The LG G6 will retail for Php37,990 or $765USD – a bit too much for the pocket as most of us thinks.
LG basically delivered a sleek looking designed flagship smartphone that also offers a bit of innovation and features that you can mostly find under its tier. However, it’s hard to justify the asking price of the G6 especially when it’s a little bit behind the hardware department.
What do you think of the LG G6? Let us know in the comments section below.
LG G6 Full Specs, Official PH Price, Release Date in the Philippines
|SPECS, PH Price||LG G6|
|Display||5.7-inch 18:9 1440 x 2880p QHD+ IPS LCD, 564ppi|
|Size||7.9mm thick, -g weight|
|Design||metal frame, glass backing, Corning Gorilla Glass 4, IP68 water and dust resistant|
|Colors||Ice Platinum, Astro Black, and Mystic White|
|Chipset||Qualcomm Snapdragon 821 quad-core Chipset|
|Processor||2 x 2.35 GHz Kryo & 2 x 1.6 GHz Kryo|
|Memory||4GB RAM, 32/64GB internal storage, microSD card|
|Main Camera||13MP(71°) + 13MP dual rear camera (125°)|
|Multimedia||4k @ 30fps, 1080p @ 30fps|
|Front camera||5MP(100°), 1080p|
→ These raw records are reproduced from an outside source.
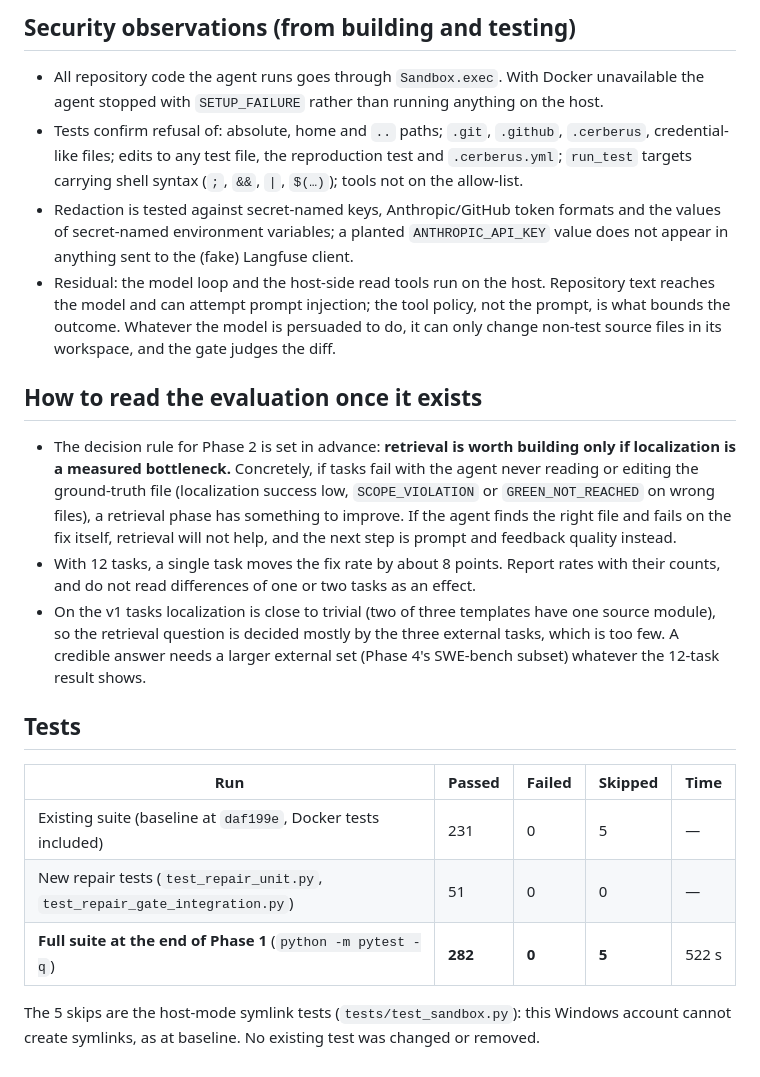
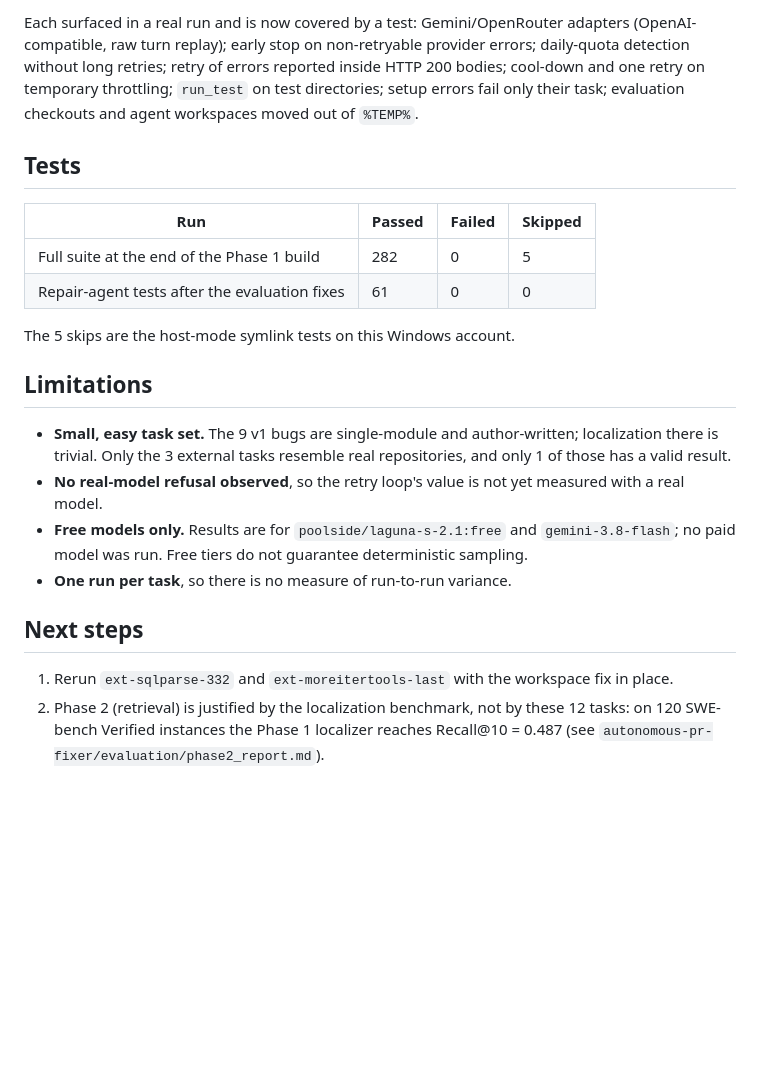
Before and after one commit to MuthuVarshith/Cerberus, a Markdown page: docs/phase1-results.md, the part around one of its changes. Drawn GitHub-style; blank space fills up the shorter version.

```diff
--- a/docs/phase1-results.md
+++ b/docs/phase1-results.md
@@ -60,38 +102,31 @@ from the re-run after Docker was restored.
 
-## Security observations (from building and testing)
-
-- All repository code the agent runs goes through `Sandbox.exec`. With Docker unavailable the agent stopped with
-  `SETUP_FAILURE` rather than running anything on the host.
-- Tests confirm refusal of: absolute, home and `..` paths; `.git`, `.github`, `.cerberus`, credential-like files;
-  edits to any test file, the reproduction test and `.cerberus.yml`; `run_test` targets carrying shell syntax
-  (`;`, `&&`, `|`, `$(…)`); tools not on the allow-list.
-- Redaction is tested against secret-named keys, Anthropic/GitHub token formats and the values of secret-named
-  environment variables; a planted `ANTHROPIC_API_KEY` value does not appear in anything sent to the (fake)
-  Langfuse client.
-- Residual: the model loop and the host-side read tools run on the host. Repository text reaches the model and can
-  attempt prompt injection; the tool policy, not the prompt, is what bounds the outcome. Whatever the model is
-  persuaded to do, it can only change non-test source files in its workspace, and the gate judges the diff.
-
-## How to read the evaluation once it exists
-
-- The decision rule for Phase 2 is set in advance: **retrieval is worth building only if localization is a
-  measured bottleneck.** Concretely, if tasks fail with the agent never reading or editing the ground-truth file
-  (localization success low, `SCOPE_VIOLATION` or `GREEN_NOT_REACHED` on wrong files), a retrieval phase has
-  something to improve. If the agent finds the right file and fails on the fix itself, retrieval will not help,
-  and the next step is prompt and feedback quality instead.
-- With 12 tasks, a single task moves the fix rate by about 8 points. Report rates with their counts, and do not
-  read differences of one or two tasks as an effect.
-- On the v1 tasks localization is close to trivial (two of three templates have one source module), so the
-  retrieval question is decided mostly by the three external tasks, which is too few. A credible answer needs a
-  larger external set (Phase 4's SWE-bench subset) whatever the 12-task result shows.
+Each surfaced in a real run and is now covered by a test: Gemini/OpenRouter adapters (OpenAI-compatible,
+raw turn replay); early stop on non-retryable provider errors; daily-quota detection without long
+retries; retry of errors reported inside HTTP 200 bodies; cool-down and one retry on temporary
+throttling; `run_test` on test directories; setup errors fail only their task; evaluation checkouts and
+agent workspaces moved out of `%TEMP%`.
 
 ## Tests
 
-| Run | Passed | Failed | Skipped | Time |
-| --- | --- | --- | --- | --- |
-| Existing suite (baseline at `daf199e`, Docker tests included) | 231 | 0 | 5 | — |
-| New repair tests (`test_repair_unit.py`, `test_repair_gate_integration.py`) | 51 | 0 | 0 | — |
-| **Full suite at the end of Phase 1** (`python -m pytest -q`) | **282** | **0** | **5** | 522 s |
+| Run | Passed | Failed | Skipped |
+| --- | --- | --- | --- |
+| Full suite at the end of the Phase 1 build | 282 | 0 | 5 |
+| Repair-agent tests after the evaluation fixes | 61 | 0 | 0 |
 
-The 5 skips are the host-mode symlink tests (`tests/test_sandbox.py`): this Windows account cannot create
-symlinks, as at baseline. No existing test was changed or removed.
+The 5 skips are the host-mode symlink tests on this Windows account.
+
+## Limitations
+
+- **Small, easy task set.** The 9 v1 bugs are single-module and author-written; localization there is
+  trivial. Only the 3 external tasks resemble real repositories, and only 1 of those has a valid result.
+- **No real-model refusal observed**, so the retry loop's value is not yet measured with a real model.
+- **Free models only.** Results are for `poolside/laguna-s-2.1:free` and `gemini-3.8-flash`; no paid model
+  was run. Free tiers do not guarantee deterministic sampling.
+- **One run per task**, so there is no measure of run-to-run variance.
+
+## Next steps
+
+1. Rerun `ext-sqlparse-332` and `ext-moreitertools-last` with the workspace fix in place.
+2. Phase 2 (retrieval) is justified by the localization benchmark, not by these 12 tasks: on 120
+   SWE-bench Verified instances the Phase 1 localizer reaches Recall@10 = 0.487 (see
+   `autonomous-pr-fixer/evaluation/phase2_report.md`).
```
Also changed, not shown: other parts of docs/phase1-results.md (+87 -45 lines).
|Connectivity||GSM: 850, 900, 1800, 1900 MHz | WCDMA: 850/900/2100MHz |
4G LTE, WiFi ac, 5GHz,Bt4.2, GPS, NFC, GLONASS, dual-nano IM
|OS||Android 7.1.1 Nougat|
|Software||LG UX 6.0|
|Battery||3000mah with Quick Charge 3.0 and wireless charging|
|Ports||USB Type-C, 3.55mm headphone jack, quad-DAC|
|Official Price||Estimated at $600 USD or Php30,000|
|Availability date||April-17-2017 Pre-order|
|Where to buy||LG Stores|